by Neal Peirce
For imprisoned governors, Illinois excels: Last Thursday, Rod Blagojevich, following in the footsteps of his predecessors George Ryan, Dan Walker and Otto Kerner, began his penitentiary time on serious corruption charges.
But now there is more heartening news. A State Integrity Investigation, 18 months in the making, was released last week, covering all 50 states - easily the most thorough look at ethics laws and susceptibility to corruption ever focused on America's state governments.
Teams of freelance journalists - at least one in each state - did the on-the-ground reporting. They didn't just look for some glaring abuse. Rather, they checked each state's anti-corruption and transparency safeguards on 330 "corruption risk indicators," ranging from accountability of governors, legislators and judges to lobbying disclosure.
What they found were open-records laws riddled with exceptions - scores of legislators suddenly becoming lobbyists, lawmakers voting on measures they'd benefit from directly and near-toothless disclosure laws.
"The depth and breadth of the loopholes we discovered in laws was stunning," says Gordon Witkin of the Center for Public Integrity, which sponsored the project along with Public Radio International and Global Integrity.
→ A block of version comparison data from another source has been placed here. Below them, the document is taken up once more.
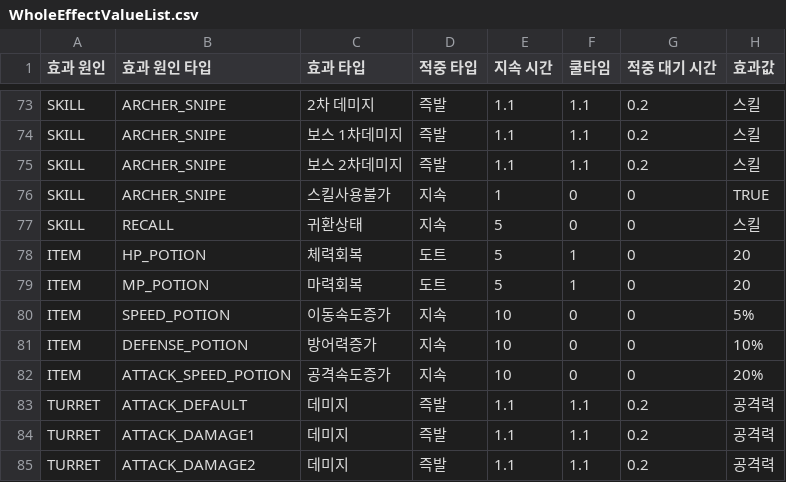
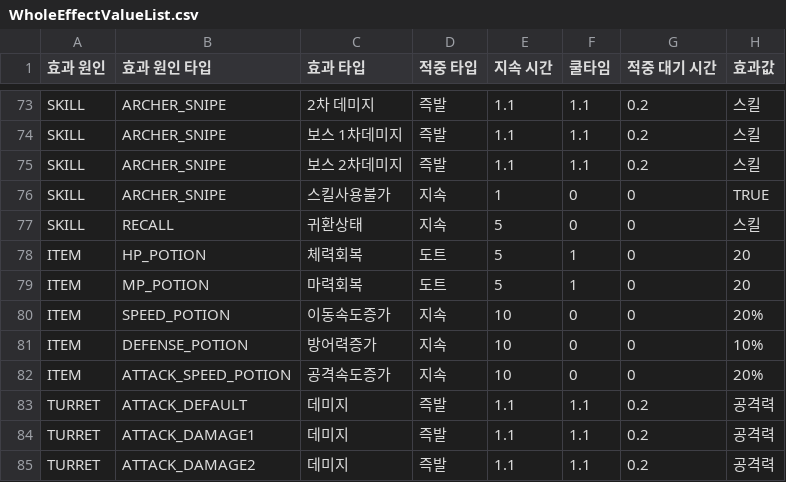
Before and after one commit to irmle/GOC_JavaServer, a CSV file: src/GameDataFiles/WholeEffectValueList.csv, drawn as a sheet; only a part is shown, gaps mark what is left out.

```diff
--- a/src/GameDataFiles/WholeEffectValueList.csv
+++ b/src/GameDataFiles/WholeEffectValueList.csv
@@ -79,3 +79,3 @@ ITEM,HP_POTION,체력회복,도트,5,1,0,20
 ITEM,MP_POTION,마력회복,도트,5,1,0,20
-ITEM,SPEED_POTION,이동속도증가,지속,10,0,0,5%
+ITEM,SPEED_POTION,이동속도증가,지속,10,0,0,20%
 ITEM,DEFENSE_POTION,방어력증가,지속,10,0,0,10%
```
Also changed, not shown: 2 other files.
They tapped a generous budget for extensive research and fact-checking - $1.5 million from the Omidyar Network and the Rita Allen Foundation. Critics will likely have a hard time questioning the project's depth and precision. And, with luck, reformers in each state will now be armed with powerful evidence to force tighter ethics rules.
The project assigned scores (A to F) on a state's anti-corruption laws and rules (rather than a tally of actual scandals). Not a single state qualified for an A rating and only five states received a B. Each state's ranking, from ethics enforcement to political financing, is featured on the project's website - www.stateintegrity.org.
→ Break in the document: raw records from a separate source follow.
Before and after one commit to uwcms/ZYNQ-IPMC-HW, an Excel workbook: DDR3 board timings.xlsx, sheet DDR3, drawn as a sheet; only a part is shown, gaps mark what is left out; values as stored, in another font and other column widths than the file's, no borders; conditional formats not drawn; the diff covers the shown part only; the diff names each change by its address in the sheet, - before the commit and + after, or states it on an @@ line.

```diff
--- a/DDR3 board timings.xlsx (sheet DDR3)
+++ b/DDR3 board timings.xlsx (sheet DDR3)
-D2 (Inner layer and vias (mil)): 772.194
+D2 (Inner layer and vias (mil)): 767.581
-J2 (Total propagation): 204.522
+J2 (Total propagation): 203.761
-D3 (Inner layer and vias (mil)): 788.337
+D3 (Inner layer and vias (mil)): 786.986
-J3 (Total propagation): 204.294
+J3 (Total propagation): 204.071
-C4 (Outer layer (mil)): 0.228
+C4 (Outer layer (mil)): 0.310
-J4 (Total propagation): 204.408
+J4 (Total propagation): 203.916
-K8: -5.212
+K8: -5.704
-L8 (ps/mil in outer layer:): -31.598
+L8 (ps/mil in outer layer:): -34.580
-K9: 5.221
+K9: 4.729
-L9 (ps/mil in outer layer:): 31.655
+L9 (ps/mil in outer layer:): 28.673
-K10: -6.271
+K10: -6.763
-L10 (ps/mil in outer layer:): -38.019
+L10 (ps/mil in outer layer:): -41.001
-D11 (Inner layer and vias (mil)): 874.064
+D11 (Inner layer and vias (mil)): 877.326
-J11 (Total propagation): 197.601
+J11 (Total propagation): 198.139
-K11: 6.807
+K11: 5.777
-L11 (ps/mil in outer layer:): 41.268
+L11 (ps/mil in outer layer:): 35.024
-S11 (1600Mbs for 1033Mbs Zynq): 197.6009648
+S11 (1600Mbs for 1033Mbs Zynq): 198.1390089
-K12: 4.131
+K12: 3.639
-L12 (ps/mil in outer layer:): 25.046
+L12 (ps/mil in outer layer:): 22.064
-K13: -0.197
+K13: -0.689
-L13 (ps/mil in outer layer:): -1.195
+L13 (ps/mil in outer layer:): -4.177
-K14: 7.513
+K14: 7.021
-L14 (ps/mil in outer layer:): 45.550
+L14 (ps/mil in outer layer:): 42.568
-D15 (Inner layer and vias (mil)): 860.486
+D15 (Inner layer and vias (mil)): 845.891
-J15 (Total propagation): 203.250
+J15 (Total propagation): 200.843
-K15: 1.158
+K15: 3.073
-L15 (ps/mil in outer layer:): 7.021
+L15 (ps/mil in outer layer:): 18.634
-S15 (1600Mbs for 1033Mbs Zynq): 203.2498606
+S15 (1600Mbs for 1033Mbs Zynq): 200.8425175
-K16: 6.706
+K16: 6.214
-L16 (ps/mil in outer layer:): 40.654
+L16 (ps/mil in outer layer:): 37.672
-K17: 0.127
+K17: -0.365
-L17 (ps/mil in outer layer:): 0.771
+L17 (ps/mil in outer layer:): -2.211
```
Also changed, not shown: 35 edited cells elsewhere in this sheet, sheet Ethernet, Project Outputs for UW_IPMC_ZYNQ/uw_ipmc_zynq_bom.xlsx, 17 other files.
There's a big anomaly in the rankings. The five states with the best (B) rankings start with New Jersey, notorious for its wave of corrupt practices in recent years. How come? In response, its legislature has recently passed some of the nation's severest ethics and anti-corruption laws.
Others rating a B were Connecticut, Washington, California and Nebraska. But check the tough investigative news reports shown on the site from reporters in those states, and imperfections crop up instantly - for example, "At least 42 Connecticut state employees took part in hurricane aid fraud." Or, "Arnold Schwarzenegger fined for campaign finance violations."
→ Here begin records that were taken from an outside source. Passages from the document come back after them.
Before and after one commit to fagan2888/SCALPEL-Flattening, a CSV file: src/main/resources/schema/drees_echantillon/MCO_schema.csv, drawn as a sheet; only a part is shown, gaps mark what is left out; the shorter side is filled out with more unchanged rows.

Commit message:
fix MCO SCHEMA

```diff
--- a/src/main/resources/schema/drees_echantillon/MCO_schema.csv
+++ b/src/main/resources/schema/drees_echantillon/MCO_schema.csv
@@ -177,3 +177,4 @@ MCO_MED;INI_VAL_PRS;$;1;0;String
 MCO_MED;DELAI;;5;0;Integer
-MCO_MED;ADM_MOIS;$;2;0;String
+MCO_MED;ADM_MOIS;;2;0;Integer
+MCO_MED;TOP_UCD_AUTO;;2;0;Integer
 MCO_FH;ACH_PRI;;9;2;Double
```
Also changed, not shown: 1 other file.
Eight states landed Fs, again with some surprises: North Dakota, South Dakota, Michigan, South Carolina, Maine, Virginia, Wyoming and Georgia.
You may well ask: Michigan, low on ethics? Well, yes, it's one of three states (with Vermont and Idaho) that have no public disclosure laws. Minnesota, despite its squeaky-clean reputation, got only a D-plus, scoring in the cellar on ethics enforcement and lobbying (lobbyists, for example, are not required to disclose which lawmakers they are lobbying or what bills they are lobbying for or against).
Plus low-population states such as Maine, Idaho, Montana, Nebraska and the Dakotas may get low scores because of a "we-all-know-each-other" self-policing ethic.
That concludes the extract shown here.